Eisai Co, a Tokyo-based pharmaceutical company with a family bent and market capitalisation of $14 billion, crossed the finish line before behemoths valued nearly 20-fold higher, including industry leaders Roche Holding AG and Eli Lilly & Co. The results of its Clarity-AD trial this week showed the medicine it’s developing with Biogen, lecanemab, curbed the most common type of dementia – a breakthrough more than 100 years after the disease was discovered.
The discovery took years of struggle amid a slew of setbacks, including the high-profile implosion earlier this year of another Alzheimer’s drug the two companies developed together. Along the way, Eisai faced unrelenting questions about the hypothesis that treating the buildup of amyloid plaque in the brain of Alzheimer’s patients could slow the disease, a theory that seemed less likely with the failure of each high-profile rival.
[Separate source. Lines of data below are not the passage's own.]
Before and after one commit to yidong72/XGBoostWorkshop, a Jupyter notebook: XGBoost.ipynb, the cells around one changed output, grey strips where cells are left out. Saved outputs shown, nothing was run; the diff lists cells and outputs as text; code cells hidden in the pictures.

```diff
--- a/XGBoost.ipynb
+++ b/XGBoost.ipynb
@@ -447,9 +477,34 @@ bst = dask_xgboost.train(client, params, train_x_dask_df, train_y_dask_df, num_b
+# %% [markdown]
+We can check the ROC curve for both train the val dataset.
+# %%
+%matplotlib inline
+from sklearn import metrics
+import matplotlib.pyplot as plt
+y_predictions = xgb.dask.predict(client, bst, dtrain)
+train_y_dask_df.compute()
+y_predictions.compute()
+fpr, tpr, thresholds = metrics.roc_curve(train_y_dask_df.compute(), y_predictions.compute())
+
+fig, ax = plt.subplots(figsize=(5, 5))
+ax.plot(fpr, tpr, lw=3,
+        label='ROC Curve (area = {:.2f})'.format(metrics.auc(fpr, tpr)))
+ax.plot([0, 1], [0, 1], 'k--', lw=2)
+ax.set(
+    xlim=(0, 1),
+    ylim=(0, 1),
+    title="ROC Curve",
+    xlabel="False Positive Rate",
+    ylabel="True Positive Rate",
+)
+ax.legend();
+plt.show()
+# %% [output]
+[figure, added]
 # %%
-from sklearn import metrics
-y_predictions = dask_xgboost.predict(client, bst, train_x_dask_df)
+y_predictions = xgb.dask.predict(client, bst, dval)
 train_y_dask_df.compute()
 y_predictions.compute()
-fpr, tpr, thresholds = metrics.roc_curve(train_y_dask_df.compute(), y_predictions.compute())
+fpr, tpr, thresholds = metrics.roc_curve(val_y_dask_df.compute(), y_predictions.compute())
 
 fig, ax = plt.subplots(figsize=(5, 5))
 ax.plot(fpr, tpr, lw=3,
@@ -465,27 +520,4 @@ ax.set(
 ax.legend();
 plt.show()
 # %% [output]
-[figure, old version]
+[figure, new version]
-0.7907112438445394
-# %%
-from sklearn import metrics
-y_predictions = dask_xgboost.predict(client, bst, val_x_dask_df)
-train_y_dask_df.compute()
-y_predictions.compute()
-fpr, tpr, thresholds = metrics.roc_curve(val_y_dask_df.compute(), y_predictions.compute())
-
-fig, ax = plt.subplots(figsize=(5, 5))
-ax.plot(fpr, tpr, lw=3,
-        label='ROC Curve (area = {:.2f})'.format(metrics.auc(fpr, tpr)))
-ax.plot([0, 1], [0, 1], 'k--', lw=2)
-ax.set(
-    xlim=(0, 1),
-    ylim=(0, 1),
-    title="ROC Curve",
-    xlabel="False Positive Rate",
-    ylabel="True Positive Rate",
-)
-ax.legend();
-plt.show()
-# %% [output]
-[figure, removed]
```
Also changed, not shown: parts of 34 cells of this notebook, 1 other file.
On Wednesday in Tokyo, chief executive Haruo Naito was unequivocal that Eisai has silenced the doubters: “After 30 years, lecanemab proved that the patient’s condition can be improved by removing amyloid beta,” he said. The results “prove the amyloid hypothesis.”
Analysts and investors were buoyant as well, though approval and pricing issues remain. Eisai closed at 17% higher at 6,784 yen Wednesday, the largest gain in more than a year. Biogen, which remains a partner and will reap half the profits, soared 71% in early trading. “We finally have what we believe to be a clean win in Alzheimer’s disease,” Evan David Seigerman, an analyst at BMO Capital Markets, wrote in a note to clients. “The top-line data is as strong as can be, with high statistical significance across all endpoints — data doesn’t get much cleaner than this in biotech.”